One of our more striking winter architectural plants is the rose mallow, Hibiscus moscheutos ssp. palustris, native to the northeastern United States.
The most prominent feature of this plant in winter is its persisting seed heads, found at the apex of stems six feet tall. The fruit capsules split, or dehisce, to reveal round, brown seeds approximately ¼-inches in diameter that lightly rattle when shaken and disperse easily. They have a striking color contrast against snow drifts, maintaining form even in wet, brutal winters.
In summer, the flowers are bright pink, about six inches wide, with five petals. Rose mallow is in the hibiscus family, Malvaceae, which has many tropical and subtropical members. This cool temperate one, along with other members of the family, has a distinctive floral structure called an androgynophore; it is composed of a stalk-like structure at the center of the flower, above the petals, that holds a section of separate male and female reproductive organs, the stamens and pistils, respectively. The flowers are quite delicate and short-lived, each lasting about a day, but the species continuous and prolifically blooms throughout the summer.
Rose mallow likes to be planted in sunny, moisture-holding soils, rich in organic matter, and is hardy to USDA Zone 5. It spreads through rhizomes and seeds but is easily managed and maintained in the garden.
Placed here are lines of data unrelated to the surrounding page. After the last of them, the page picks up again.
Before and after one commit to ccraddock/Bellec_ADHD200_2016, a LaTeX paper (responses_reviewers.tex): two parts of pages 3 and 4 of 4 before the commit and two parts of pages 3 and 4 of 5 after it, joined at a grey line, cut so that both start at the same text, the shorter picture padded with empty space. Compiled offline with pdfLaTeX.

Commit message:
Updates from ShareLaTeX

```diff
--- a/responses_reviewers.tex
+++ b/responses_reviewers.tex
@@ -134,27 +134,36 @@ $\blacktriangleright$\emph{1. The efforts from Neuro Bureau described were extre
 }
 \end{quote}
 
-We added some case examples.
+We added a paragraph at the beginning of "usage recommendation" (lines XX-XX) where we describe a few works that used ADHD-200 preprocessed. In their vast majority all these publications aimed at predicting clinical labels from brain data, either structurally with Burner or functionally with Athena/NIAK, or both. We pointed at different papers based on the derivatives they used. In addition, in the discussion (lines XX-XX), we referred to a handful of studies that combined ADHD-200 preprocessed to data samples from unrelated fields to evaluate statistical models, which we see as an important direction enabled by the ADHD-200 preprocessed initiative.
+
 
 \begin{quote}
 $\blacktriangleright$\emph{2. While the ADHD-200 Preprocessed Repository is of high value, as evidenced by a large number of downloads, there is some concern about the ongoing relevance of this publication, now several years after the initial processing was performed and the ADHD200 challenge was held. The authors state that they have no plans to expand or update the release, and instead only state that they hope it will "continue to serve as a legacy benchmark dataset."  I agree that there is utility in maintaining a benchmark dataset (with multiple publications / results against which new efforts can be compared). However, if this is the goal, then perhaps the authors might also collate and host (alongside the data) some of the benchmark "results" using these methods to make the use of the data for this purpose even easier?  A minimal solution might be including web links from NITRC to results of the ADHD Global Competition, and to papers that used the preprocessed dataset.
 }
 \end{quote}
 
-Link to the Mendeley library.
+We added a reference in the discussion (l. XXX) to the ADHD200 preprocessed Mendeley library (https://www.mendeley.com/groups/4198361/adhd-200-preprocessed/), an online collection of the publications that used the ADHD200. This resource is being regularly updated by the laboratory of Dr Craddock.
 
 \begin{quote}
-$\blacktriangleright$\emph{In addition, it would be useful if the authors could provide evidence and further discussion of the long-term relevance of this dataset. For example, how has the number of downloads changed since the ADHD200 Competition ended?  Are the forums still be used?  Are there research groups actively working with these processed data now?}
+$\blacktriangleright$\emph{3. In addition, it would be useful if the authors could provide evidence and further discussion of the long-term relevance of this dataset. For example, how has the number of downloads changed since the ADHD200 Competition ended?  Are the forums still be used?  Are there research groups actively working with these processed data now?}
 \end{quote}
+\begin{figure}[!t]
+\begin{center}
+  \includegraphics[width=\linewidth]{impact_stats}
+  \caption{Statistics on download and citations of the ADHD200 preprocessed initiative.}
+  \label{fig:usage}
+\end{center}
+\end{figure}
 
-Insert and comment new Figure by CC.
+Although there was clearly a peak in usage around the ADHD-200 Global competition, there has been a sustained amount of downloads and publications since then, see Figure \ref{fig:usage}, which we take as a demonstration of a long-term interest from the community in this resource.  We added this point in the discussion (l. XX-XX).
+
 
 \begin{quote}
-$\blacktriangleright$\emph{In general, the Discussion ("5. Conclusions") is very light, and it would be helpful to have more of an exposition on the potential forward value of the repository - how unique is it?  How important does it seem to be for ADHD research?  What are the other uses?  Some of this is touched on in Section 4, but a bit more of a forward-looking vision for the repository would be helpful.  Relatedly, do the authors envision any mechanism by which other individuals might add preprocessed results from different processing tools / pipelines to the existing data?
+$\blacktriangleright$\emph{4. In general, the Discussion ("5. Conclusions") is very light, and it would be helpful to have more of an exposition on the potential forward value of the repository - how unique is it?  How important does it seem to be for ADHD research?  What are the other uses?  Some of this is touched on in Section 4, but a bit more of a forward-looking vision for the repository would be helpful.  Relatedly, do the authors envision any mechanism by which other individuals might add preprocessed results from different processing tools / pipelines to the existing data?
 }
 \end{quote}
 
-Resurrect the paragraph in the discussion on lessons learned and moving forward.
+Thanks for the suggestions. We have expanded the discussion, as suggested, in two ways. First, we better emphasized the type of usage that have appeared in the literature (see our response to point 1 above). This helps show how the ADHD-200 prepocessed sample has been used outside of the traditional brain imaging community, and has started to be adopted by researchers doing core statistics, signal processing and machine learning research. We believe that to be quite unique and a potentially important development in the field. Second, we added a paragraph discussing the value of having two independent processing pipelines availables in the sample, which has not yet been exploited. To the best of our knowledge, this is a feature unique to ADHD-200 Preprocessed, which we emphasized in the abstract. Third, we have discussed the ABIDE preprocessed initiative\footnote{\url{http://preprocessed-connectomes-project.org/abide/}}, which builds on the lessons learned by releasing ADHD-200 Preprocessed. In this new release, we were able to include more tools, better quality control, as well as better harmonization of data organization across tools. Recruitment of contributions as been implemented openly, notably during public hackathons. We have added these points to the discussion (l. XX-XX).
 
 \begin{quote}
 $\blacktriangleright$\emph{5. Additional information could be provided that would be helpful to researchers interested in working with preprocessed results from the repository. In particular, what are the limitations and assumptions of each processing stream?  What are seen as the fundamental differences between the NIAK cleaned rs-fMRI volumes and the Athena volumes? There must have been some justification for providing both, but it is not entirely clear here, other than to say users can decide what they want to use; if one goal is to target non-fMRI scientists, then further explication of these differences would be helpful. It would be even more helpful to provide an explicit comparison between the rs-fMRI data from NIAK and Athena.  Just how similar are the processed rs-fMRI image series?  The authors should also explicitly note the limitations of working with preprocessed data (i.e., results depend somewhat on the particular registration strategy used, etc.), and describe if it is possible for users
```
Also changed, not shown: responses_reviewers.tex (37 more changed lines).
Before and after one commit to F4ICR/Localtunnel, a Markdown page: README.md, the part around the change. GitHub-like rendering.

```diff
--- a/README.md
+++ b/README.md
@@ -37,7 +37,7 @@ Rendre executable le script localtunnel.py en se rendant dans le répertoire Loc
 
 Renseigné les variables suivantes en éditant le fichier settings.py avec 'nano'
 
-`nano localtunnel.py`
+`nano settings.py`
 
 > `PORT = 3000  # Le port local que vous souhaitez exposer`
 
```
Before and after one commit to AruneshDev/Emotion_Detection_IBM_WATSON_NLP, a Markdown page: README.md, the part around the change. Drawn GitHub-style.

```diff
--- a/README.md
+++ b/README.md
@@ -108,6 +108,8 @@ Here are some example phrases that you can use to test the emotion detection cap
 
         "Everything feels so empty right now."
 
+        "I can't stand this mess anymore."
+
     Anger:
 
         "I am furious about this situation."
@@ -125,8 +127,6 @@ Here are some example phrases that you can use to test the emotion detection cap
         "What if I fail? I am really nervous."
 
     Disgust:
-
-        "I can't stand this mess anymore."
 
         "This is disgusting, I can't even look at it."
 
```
Rose mallow benefits from upright support as the younger stems are more delicate, so it is best to grow it with other upright plants, such as graceful cattail, Typha laxmannii, or to stake it. Stakes can be set down low on the plant to hide their appearance, leaving a more “unpolished,” naturalistic look.
WHERE TO FIND THIS PLANT:
Rose mallow can be found growing all in the bog on The Diller-von Furstenberg Sundeck, 14th to 15th Streets.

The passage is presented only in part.